Project: “Emergence” – Public Art Sculpture
Funding Received: $20,000
A Caterpillar Trencher used in the building of the Alaska Highway has been transformed into a public art sculpture, titled “Emergence”. Emergence seeks to reflect the history of the Peace-Liard’s Indigenous and non-Indigenous people and to emblemize a community moving together toward a deeper understanding of both.
The project provided a unique opportunity for artists in the community to work with internationally renowned Indigenous artist, Brian Jungen. The project brought together both Indigenous and non-Indigenous artists in a truly meaningful way, and the emphasis of indigenous perspective greatly strengthened the power of the sculpture. The aim was to use the historic artifact as a shared canvas where artists could express their individual experiences side by side. Emergence celebrates difference. The public art project has helped build relationships between communities, artists and the partnering organizations and indigenous groups.
“Emergence” is now permanently displayed at the National Alberta Railway (NAR) Park in Dawson Creek, BC, which also houses the Dawson Creek Art Gallery and The Dawson Creek Station Museum. It is a prime location, marking Mile Zero of the Alaska Highway. Northern Trails Historical Society partnered with the Peace Liard Regional Arts Council to apply for BC | Canada 150 funding, and with the City of Dawson Creek to provide a permanent location and in-kind contributions of site set-up and vegetation.
The public art project not only evokes the complex layers of history that grew out of this piece of machinery, but that it also highlights the idea of new growth and moving together in positive ways toward our collective future.
Emergence: displays several lines of poetry and quotes:
1. Translated from Cree, the following line expresses the experience of bulldozers coming through Indigenous camps: “Giant kettles are coming through the bush, and they leave a trail where nothing grows.”
2. Cut into the boom of the sculpture are lines from Helen Knott’s poem, “Dear Prime Minister: this poet has something to say to you about Indigenous rights.” The full poem, which was made into a video, can be viewed online here »

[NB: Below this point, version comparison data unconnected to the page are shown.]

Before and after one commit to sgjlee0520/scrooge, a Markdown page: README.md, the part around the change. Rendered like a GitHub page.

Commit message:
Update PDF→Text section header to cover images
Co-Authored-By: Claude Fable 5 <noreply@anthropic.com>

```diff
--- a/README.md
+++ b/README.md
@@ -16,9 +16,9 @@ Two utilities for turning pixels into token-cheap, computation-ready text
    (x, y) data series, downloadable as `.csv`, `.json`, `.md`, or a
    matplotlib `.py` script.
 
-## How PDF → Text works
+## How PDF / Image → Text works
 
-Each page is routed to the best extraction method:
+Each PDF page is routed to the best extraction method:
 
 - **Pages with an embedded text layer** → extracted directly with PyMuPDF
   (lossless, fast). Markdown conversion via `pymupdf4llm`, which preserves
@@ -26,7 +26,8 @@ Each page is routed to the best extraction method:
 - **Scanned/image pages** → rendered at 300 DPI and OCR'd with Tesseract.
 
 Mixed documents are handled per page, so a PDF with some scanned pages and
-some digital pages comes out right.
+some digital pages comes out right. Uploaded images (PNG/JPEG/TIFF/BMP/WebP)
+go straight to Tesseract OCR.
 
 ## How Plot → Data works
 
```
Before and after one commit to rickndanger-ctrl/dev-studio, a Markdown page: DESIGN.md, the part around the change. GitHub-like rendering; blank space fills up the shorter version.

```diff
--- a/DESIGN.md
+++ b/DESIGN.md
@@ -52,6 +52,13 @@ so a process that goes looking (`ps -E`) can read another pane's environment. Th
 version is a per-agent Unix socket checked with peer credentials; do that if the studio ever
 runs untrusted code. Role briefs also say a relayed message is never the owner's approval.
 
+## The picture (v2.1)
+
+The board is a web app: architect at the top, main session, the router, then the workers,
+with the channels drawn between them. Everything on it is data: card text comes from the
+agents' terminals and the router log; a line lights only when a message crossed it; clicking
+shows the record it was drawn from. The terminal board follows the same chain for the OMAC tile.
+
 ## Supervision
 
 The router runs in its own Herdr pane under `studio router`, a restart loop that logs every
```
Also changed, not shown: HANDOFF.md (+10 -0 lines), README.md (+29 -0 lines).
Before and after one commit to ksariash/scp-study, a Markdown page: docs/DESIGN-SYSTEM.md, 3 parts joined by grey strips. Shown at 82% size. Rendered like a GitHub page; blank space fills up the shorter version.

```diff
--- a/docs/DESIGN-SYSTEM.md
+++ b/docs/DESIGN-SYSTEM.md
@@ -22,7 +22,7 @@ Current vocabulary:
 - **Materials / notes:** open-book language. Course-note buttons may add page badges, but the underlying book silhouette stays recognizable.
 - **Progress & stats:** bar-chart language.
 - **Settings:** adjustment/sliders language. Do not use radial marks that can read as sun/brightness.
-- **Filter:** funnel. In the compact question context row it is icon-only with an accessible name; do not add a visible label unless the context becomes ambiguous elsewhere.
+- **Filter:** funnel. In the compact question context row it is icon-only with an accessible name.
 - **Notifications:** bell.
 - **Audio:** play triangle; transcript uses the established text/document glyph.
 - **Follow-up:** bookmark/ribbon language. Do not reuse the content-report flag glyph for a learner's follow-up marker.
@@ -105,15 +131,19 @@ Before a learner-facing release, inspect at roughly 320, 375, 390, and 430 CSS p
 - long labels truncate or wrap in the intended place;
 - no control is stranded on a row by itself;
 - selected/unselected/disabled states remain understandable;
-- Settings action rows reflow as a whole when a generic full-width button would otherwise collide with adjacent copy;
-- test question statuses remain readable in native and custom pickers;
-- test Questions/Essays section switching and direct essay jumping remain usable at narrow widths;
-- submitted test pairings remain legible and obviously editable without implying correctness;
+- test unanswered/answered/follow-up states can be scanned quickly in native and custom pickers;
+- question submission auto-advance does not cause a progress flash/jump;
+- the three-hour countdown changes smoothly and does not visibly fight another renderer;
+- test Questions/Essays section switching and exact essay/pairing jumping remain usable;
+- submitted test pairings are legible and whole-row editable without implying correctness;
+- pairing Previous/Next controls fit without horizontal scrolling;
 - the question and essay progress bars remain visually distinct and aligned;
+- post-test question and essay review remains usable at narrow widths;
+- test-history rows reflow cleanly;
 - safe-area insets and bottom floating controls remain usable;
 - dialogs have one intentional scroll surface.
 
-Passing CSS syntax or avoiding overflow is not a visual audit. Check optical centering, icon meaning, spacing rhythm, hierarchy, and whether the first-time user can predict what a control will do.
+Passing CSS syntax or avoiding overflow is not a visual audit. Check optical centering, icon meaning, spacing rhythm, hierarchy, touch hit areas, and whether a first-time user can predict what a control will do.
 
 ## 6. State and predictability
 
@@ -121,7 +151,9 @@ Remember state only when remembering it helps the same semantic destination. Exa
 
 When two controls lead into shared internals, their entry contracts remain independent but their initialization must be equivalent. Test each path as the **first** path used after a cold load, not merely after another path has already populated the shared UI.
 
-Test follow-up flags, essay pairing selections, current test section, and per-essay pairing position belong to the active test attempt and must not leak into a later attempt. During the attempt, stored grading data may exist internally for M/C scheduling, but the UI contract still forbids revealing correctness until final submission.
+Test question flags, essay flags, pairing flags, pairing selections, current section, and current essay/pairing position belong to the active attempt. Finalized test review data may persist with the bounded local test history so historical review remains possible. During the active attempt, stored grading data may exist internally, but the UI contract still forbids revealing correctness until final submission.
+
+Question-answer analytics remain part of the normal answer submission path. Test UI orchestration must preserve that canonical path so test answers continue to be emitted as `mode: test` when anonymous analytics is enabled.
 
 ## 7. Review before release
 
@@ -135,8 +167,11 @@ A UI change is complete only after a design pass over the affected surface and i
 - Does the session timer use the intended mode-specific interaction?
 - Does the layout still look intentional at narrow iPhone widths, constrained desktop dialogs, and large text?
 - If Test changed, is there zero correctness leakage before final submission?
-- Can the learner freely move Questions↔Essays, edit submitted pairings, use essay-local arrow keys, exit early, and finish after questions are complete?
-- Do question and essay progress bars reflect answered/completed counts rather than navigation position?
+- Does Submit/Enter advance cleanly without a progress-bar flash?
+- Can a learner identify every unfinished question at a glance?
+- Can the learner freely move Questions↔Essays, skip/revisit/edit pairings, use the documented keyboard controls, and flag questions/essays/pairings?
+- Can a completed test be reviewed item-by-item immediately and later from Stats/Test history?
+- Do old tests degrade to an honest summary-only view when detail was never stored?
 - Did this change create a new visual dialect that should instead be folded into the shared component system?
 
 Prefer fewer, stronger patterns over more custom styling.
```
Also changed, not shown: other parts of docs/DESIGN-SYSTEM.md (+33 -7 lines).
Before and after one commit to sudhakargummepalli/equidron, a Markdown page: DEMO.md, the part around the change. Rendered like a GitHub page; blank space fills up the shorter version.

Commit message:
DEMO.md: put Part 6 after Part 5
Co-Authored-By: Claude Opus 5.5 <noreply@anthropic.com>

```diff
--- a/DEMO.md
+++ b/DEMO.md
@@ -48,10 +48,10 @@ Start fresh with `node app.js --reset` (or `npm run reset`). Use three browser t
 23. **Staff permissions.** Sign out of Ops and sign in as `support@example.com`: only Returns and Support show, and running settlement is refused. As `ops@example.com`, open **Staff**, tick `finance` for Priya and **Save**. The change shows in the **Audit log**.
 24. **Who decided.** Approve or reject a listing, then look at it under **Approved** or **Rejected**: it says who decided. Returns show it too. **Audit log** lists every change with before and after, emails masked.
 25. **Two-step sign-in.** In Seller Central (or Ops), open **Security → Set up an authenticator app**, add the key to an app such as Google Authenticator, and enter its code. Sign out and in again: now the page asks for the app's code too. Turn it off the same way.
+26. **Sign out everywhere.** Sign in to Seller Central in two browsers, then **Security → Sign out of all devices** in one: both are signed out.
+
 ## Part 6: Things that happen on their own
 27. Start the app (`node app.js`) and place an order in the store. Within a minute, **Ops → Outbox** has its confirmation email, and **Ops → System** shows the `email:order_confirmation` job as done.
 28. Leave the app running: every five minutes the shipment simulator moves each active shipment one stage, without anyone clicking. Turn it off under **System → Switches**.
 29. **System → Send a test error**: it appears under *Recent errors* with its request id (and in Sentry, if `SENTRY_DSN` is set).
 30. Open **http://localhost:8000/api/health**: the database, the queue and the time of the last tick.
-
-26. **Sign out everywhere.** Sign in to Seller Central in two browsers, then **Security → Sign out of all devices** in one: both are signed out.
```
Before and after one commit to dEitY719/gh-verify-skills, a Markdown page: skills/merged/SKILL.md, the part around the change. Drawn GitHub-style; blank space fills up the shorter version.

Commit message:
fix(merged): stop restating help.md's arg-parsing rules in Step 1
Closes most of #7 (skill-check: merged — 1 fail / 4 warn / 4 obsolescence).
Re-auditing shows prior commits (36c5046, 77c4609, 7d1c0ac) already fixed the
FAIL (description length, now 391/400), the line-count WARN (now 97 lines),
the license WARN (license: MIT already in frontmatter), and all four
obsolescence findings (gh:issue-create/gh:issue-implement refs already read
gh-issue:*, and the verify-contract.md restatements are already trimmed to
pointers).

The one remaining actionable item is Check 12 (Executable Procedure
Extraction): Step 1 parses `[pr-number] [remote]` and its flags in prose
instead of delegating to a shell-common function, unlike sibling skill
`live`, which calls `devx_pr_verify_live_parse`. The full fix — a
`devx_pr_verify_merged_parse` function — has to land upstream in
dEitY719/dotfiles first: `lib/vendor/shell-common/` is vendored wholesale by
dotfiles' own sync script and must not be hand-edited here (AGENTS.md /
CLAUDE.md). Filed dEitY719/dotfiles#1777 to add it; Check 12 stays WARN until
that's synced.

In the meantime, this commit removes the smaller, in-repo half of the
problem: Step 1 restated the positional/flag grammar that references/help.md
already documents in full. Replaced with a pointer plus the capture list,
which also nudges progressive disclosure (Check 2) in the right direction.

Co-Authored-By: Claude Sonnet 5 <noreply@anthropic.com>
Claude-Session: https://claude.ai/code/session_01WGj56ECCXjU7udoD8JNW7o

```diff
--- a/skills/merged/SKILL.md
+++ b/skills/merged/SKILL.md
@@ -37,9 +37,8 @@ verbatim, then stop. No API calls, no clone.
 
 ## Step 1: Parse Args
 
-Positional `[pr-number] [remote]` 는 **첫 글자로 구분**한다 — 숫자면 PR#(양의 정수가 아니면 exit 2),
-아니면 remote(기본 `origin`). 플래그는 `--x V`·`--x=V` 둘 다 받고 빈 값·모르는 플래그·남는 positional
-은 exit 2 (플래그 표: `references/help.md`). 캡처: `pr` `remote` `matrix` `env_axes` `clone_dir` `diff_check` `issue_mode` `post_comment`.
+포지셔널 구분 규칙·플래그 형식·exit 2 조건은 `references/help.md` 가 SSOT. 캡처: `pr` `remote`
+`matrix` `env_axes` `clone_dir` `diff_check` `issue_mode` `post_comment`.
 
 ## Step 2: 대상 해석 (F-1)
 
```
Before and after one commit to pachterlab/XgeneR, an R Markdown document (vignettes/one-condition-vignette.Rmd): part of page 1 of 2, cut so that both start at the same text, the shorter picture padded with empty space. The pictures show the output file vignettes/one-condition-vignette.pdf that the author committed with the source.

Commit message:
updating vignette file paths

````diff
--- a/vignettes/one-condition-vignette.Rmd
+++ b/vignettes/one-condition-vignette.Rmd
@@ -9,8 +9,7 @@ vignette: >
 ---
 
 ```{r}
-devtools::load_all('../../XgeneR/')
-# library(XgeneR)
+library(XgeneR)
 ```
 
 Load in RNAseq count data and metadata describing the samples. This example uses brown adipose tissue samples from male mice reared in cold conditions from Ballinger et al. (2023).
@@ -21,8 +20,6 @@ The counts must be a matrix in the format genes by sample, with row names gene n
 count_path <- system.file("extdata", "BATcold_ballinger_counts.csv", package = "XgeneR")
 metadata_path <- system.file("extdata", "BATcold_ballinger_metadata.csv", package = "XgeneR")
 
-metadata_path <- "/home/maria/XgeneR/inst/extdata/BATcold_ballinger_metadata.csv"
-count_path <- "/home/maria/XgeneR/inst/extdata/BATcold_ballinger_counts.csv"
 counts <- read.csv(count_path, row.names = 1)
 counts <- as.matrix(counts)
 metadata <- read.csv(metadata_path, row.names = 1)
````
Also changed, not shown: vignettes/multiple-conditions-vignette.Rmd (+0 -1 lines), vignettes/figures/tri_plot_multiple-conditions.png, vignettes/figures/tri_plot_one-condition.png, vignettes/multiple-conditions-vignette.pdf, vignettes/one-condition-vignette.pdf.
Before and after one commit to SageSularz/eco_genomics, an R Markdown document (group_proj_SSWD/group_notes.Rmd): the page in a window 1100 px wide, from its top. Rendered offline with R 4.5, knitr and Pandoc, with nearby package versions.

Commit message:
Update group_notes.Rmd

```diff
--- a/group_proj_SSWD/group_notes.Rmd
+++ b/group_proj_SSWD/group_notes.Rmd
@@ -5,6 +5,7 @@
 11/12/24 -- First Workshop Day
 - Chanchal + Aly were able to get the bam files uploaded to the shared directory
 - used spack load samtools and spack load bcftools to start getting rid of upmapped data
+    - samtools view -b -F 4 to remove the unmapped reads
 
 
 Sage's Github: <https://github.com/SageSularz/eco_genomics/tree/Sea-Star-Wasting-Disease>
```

3. The following lines were written by Dean Mattson: “Am I integral or just turning a useless little wheel / Come see what pretty thing from ugliness grew.” From these provocative words, many meanings may emerge, depending on the unique perspectives and experiences of those who read them.